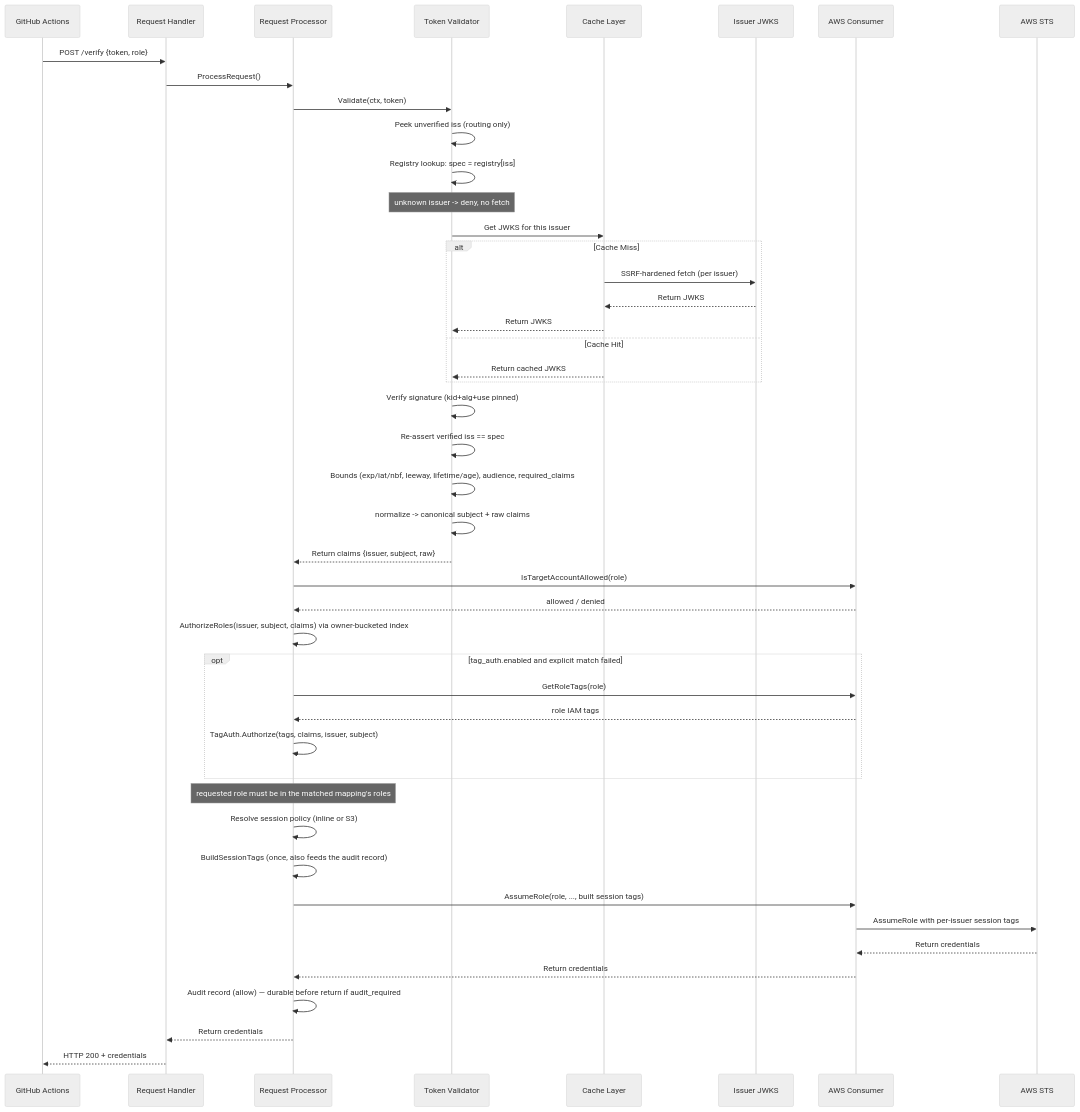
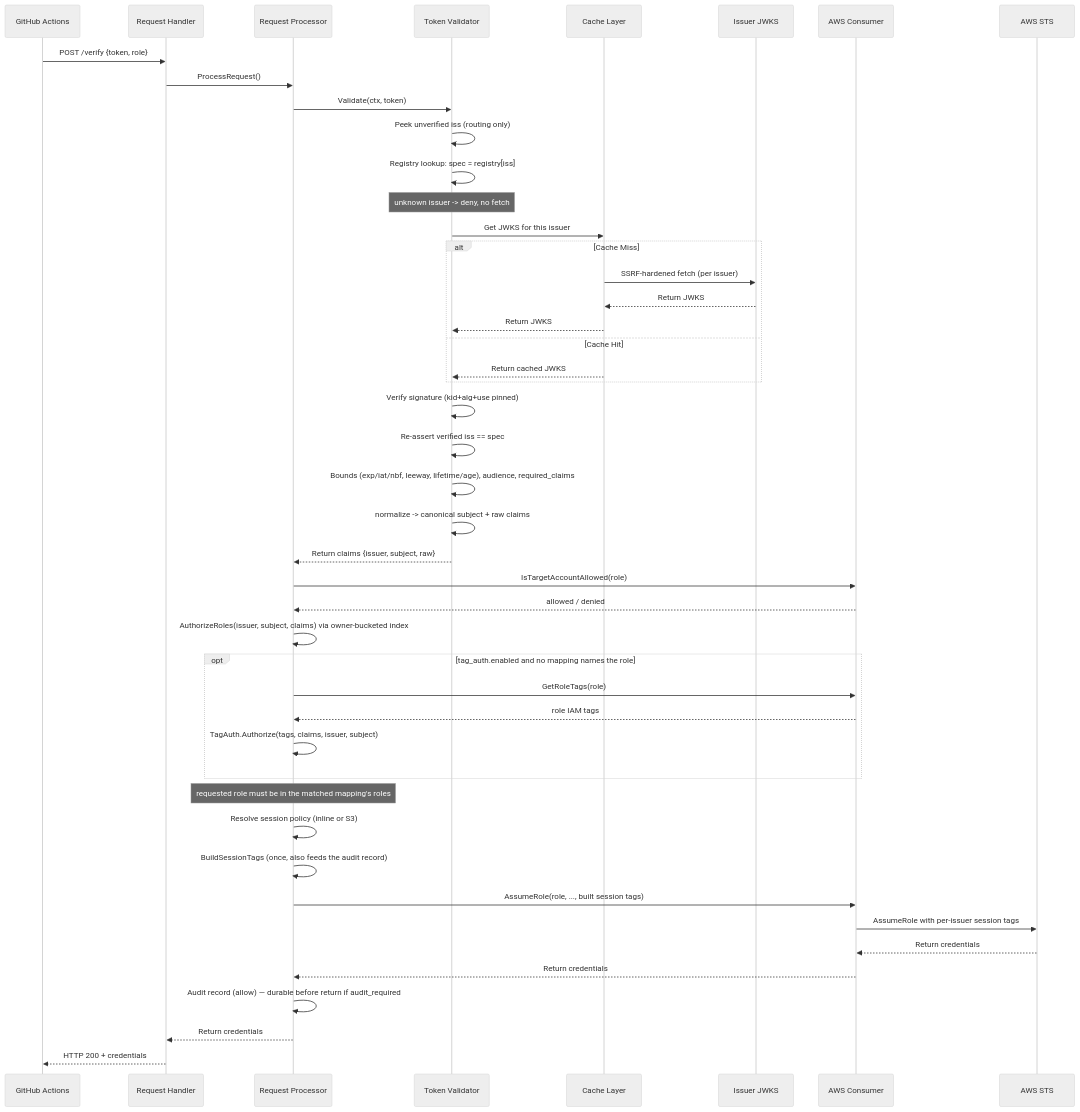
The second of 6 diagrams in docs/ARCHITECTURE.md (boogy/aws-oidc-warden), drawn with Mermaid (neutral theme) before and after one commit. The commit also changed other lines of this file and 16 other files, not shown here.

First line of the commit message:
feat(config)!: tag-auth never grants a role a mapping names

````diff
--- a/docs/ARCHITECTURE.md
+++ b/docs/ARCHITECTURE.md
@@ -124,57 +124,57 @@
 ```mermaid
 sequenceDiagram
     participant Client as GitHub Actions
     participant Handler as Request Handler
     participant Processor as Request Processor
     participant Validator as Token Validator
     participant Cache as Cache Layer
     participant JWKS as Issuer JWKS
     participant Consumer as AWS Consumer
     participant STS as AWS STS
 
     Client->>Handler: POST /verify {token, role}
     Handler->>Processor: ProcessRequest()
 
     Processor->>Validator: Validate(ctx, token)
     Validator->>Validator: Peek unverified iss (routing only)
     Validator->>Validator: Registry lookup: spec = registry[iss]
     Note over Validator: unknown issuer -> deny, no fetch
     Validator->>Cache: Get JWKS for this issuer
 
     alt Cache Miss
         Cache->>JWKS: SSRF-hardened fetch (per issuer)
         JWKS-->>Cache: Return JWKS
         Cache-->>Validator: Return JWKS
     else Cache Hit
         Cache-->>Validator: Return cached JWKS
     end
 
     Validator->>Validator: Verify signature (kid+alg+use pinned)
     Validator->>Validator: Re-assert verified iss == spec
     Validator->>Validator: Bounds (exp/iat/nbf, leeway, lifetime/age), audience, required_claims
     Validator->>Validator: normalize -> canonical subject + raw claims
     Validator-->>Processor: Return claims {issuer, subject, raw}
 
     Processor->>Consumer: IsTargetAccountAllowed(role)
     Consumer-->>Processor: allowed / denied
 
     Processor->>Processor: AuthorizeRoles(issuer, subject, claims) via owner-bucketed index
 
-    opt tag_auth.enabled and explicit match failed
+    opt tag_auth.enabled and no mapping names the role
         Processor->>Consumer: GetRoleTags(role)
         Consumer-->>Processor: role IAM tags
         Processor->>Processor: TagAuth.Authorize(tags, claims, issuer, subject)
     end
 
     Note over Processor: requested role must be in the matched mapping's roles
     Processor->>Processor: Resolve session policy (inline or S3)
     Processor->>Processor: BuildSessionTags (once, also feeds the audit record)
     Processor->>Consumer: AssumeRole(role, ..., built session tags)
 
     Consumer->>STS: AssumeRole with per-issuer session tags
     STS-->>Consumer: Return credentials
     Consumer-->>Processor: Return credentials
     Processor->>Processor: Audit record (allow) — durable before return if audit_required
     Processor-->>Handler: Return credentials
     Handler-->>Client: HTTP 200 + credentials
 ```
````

--

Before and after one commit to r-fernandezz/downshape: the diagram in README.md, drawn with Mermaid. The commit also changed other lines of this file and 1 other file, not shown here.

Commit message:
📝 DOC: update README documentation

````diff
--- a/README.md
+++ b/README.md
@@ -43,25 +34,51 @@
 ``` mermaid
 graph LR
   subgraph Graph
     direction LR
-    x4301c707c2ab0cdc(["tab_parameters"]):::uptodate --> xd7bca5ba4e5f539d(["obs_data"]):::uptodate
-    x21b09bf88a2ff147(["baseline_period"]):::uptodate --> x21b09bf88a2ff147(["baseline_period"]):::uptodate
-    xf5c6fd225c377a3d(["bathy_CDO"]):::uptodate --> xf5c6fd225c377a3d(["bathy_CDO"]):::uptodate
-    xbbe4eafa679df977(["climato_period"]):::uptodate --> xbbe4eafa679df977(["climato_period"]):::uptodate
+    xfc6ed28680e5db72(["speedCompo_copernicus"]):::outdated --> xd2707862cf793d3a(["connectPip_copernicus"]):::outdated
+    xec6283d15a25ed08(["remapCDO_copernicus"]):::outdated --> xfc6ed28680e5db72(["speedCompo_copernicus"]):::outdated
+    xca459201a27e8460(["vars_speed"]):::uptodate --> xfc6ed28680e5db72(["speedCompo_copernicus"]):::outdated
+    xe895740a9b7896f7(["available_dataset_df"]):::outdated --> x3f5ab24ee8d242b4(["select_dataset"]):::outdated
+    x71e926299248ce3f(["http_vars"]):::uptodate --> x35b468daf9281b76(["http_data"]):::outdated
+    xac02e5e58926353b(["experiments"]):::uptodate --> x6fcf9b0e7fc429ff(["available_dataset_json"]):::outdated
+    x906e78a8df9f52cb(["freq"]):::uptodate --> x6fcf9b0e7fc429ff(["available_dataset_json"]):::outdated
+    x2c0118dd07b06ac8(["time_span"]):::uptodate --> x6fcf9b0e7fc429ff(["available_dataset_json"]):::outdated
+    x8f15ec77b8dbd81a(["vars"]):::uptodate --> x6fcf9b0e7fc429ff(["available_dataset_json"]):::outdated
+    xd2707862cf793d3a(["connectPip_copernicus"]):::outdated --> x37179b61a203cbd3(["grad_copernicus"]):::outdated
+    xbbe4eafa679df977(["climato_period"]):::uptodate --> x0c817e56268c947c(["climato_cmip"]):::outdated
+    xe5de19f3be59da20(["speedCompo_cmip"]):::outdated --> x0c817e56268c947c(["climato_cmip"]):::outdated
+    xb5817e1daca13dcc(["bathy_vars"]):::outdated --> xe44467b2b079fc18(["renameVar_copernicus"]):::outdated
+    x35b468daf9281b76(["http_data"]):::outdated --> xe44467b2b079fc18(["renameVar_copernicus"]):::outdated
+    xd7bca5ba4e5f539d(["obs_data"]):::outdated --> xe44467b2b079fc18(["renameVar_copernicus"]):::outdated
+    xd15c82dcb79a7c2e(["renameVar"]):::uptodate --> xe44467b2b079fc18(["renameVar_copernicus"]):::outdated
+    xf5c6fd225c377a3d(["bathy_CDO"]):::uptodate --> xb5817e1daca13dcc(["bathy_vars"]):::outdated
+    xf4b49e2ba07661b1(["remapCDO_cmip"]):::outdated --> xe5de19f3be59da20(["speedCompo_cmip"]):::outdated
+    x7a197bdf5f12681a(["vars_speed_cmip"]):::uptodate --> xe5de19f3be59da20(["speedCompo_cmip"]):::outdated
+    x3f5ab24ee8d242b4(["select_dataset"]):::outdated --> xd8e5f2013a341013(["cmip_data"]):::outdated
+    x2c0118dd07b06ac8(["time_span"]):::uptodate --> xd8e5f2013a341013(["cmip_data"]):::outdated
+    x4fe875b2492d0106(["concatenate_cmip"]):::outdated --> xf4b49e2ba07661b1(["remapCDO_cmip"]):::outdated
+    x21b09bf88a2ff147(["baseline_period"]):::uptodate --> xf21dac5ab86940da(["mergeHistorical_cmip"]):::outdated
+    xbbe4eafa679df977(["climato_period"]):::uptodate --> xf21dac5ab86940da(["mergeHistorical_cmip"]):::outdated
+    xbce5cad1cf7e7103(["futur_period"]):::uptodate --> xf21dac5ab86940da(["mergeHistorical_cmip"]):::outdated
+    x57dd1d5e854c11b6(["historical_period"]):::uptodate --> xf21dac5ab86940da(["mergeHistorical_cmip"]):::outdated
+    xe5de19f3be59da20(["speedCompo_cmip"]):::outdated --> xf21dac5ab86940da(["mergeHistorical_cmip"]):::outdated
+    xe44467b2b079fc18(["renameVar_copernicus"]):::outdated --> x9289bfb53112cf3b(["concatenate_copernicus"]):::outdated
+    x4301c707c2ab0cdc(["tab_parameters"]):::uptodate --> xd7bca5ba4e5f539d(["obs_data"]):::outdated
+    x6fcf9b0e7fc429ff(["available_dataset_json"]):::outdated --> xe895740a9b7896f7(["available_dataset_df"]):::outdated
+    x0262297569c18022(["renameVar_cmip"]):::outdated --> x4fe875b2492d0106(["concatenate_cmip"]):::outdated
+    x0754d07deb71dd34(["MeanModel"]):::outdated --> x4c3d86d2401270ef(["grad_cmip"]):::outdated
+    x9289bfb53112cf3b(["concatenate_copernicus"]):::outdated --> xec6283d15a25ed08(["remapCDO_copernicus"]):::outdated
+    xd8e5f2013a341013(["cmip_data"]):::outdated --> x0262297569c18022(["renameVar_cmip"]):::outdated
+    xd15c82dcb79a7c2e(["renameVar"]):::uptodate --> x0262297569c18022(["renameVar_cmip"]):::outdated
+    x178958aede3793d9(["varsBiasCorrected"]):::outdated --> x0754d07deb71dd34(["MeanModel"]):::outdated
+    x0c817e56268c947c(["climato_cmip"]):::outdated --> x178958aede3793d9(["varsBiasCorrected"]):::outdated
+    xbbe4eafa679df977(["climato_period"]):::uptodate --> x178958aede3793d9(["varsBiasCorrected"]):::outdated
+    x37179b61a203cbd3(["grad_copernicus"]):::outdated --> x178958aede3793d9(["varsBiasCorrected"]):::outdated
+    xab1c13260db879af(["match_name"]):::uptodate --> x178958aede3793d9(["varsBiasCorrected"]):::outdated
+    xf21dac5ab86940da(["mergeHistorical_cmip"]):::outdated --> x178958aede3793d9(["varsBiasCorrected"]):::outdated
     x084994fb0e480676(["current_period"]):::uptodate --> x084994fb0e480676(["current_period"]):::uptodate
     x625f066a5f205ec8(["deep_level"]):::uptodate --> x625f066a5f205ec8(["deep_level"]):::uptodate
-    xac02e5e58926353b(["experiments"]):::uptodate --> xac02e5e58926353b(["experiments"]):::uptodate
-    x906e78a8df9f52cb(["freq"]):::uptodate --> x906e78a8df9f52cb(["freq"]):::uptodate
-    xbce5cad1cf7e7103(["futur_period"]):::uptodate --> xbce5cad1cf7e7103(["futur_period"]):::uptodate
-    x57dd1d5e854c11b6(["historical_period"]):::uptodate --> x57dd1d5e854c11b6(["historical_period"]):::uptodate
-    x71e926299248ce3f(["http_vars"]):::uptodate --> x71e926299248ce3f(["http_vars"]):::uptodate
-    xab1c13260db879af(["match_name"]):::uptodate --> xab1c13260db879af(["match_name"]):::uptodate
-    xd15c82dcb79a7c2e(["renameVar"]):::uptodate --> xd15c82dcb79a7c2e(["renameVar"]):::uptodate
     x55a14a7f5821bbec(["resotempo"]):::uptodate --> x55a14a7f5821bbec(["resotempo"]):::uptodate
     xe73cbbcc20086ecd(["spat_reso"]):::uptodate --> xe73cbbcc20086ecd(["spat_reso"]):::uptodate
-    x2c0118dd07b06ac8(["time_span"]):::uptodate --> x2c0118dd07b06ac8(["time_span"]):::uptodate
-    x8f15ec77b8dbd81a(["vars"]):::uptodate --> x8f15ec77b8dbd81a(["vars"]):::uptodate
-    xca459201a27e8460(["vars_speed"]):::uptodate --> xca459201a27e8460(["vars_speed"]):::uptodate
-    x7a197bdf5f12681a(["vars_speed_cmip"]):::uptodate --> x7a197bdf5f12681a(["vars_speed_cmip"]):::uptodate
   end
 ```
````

Exercise details
Exactly the lines above from the one with "claims, issuer, subject)" to the one with "Processor->>Processor: Resolve session", both included, are to be quoted; leave the rest out.

Your solution
         Processor->>Processor: TagAuth.Authorize(tags, claims, issuer, subject)
     end
 
     Note over Processor: requested role must be in the matched mapping's roles
     Processor->>Processor: Resolve session policy (inline or S3)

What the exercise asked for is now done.